London: The International Cricket Council will review its punishment for ball-tampering in light of the Australia cheating scandal, and warned the game is in danger unless decisive action is taken.
Cricket Australia has banned captain Steve Smith and vice-captain David Warner from international and domestic cricket for a year while opening batsman Cameron Bancroft was exiled for nine months over the incident during the third Test in South Africa.
Under its current code of conduct, the ICC was unable to impose more than a full-match fine and a one-Test ban on Smith, unlike the more stringent penalty since levied by Cricket Australia.
“We´ve come to realise that the world — not only Australia — regards ball-tampering in a very serious light. It goes to the spirit of the game,” said chief executive David Richardson.
“I must admit this has been an eye-opener for me personally. We need to look at the penalty imposed, specific to ball-tampering.
“Around the world, ball-tampering is considered cheating… I think we need to look at it again, and this is what has prompted this review.”
The ICC review will look into player behaviour, the spirit in which the game is played and the code of conduct.
Richardson said the exercise, likely to be informed by respected former players such as Australia´s Allan Border, Indian Anil Kumble, Shaun Pollock of South Africa and West Indies´ Courtney Walsh, would be an opportunity to “draw a line in the sand” and address fans´ concerns.
“The reaction all around the world shows us that if we neglect the way the game is played, cricket is itself in danger,” he said.
“We are going to ignore (that) at our peril… we don´t want to leave this lingering, and hope it will all go away.”

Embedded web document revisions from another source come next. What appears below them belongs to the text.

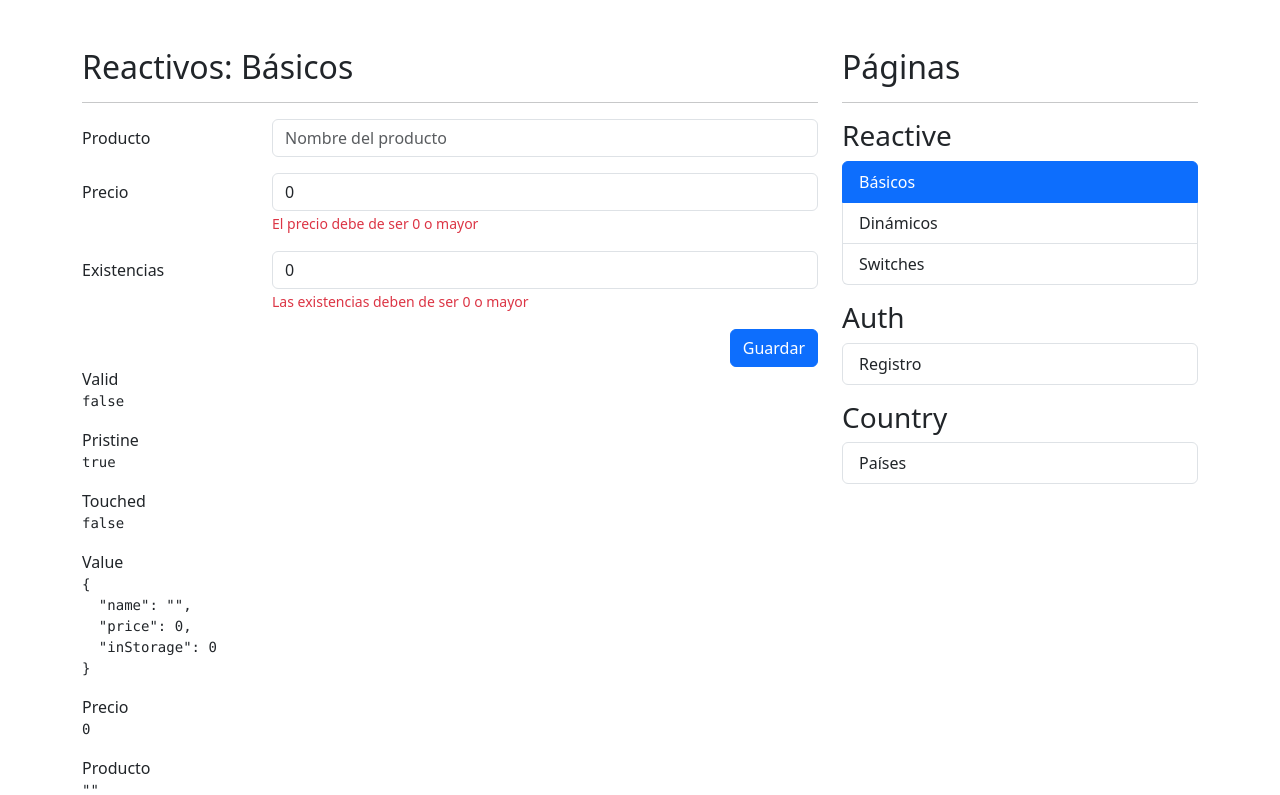
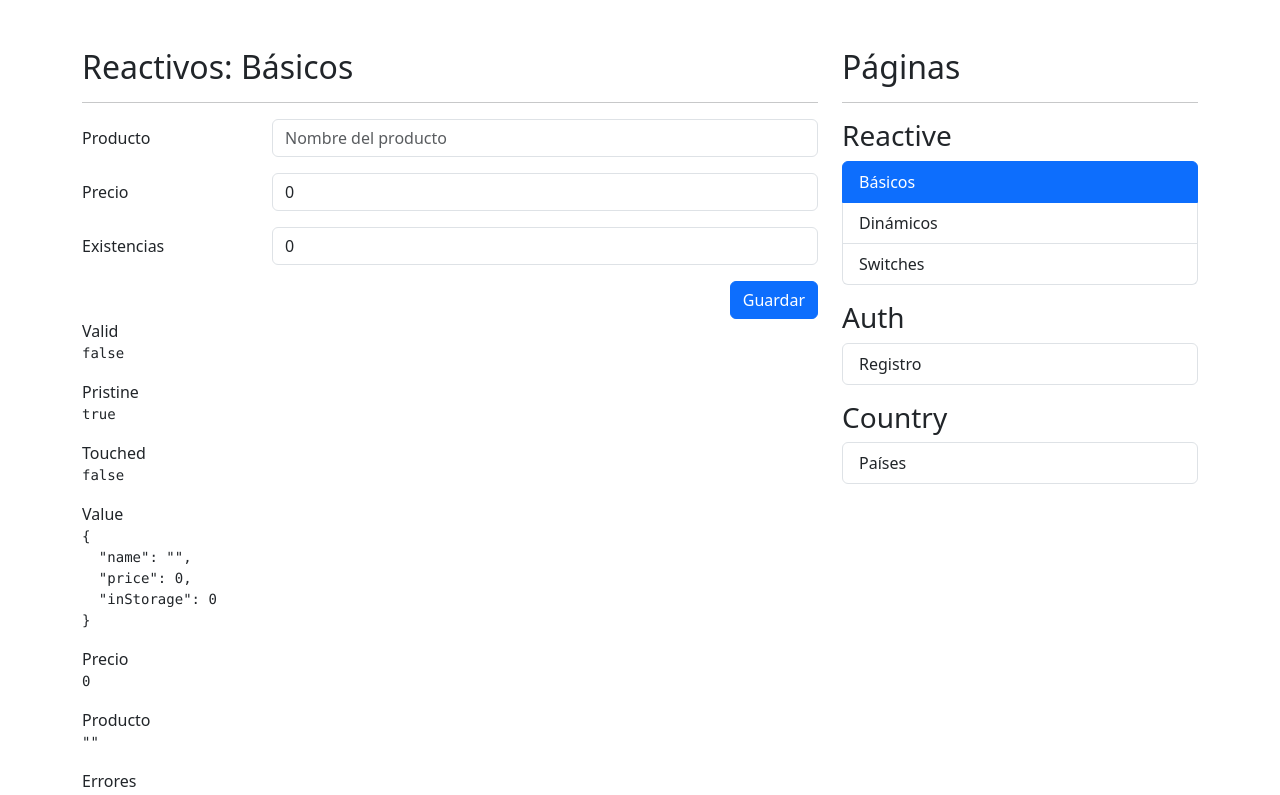
Before and after one commit to renzoqamao/curso-angular, an Angular app in the folder 06-reactive-forms-app/: page /reactive/basic in a window 1280 px wide. Shown: the top 795 px of the page. Built offline with nearby package versions, Linux system fonts and the light colour scheme.

Commit message:
mejorar de reutilización  de errores

```diff
--- a/06-reactive-forms-app/src/app/reactive/pages/basic-page/basic-page.component.html
+++ b/06-reactive-forms-app/src/app/reactive/pages/basic-page/basic-page.component.html
@@ -4,7 +4,7 @@
 <div class="row">
     <div class="col">
 
-        <form autocomplete="off" [formGroup]="myForm">
+        <form autocomplete="off" [formGroup]="myForm" (ngSubmit)="onSave()">
 
             <!-- Campo de producto -->
             <div class="mb-3 row">
@@ -32,9 +32,12 @@
                            class="form-control"
                            placeholder="Precio del producto"
                            formControlName="price">
-                    <span class="form-text text-danger">
-                        El precio debe de ser 0 o mayor
+                    @if (isValidField('price')) {
+                     <span class="form-text text-danger">
+                        <!-- Debe de ser de 3 letras -->
+                        {{getFieldError('price')}}
                     </span>
+                    }
                 </div>
             </div>
 
@@ -47,9 +50,12 @@
                            placeholder="Existencias del producto"
                            formControlName="inStorage">
 
-                    <span class="form-text text-danger">
-                         Las existencias deben de ser 0 o mayor
+                    @if (isValidField('inStorage')) {
+                     <span class="form-text text-danger">
+                        <!-- Debe de ser de 3 letras -->
+                        {{getFieldError('inStorage')}}
                     </span>
+                    }
                 </div>
             </div>
 
--- a/06-reactive-forms-app/src/app/reactive/pages/basic-page/basic-page.component.ts
+++ b/06-reactive-forms-app/src/app/reactive/pages/basic-page/basic-page.component.ts
@@ -57,4 +57,19 @@
     return null;
   }
 
+  onSave(){
+    if(this.myForm.invalid){
+      this.myForm.markAllAsTouched();
+      return;
+    }
+
+    console.log(this.myForm.value);
+
+    this.myForm.reset({
+      price: 100,
+      inStorage: 1000,
+      name: 'Atún'
+    })
+  }
+
 }
```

Richardson, a former South African wicketkeeper, said cricket had been blighted by bad behaviour in recent weeks including ugly incidents of sledging, dissent against umpires´ decisions and now the ball-tampering episode.
“This has been perhaps one of the worst periods in recent memory for consistently poor player behaviour and the global outcry in relation to the ball tampering is a clear message to cricket: enough is enough,” he wrote in a blog post on the ICC website.
“The spirit of cricket is precious to our sport and so intrinsically linked with good behaviour,” he added. “The turn of phrase ´that´s just not cricket´ is not an accident. We must protect that spirit.”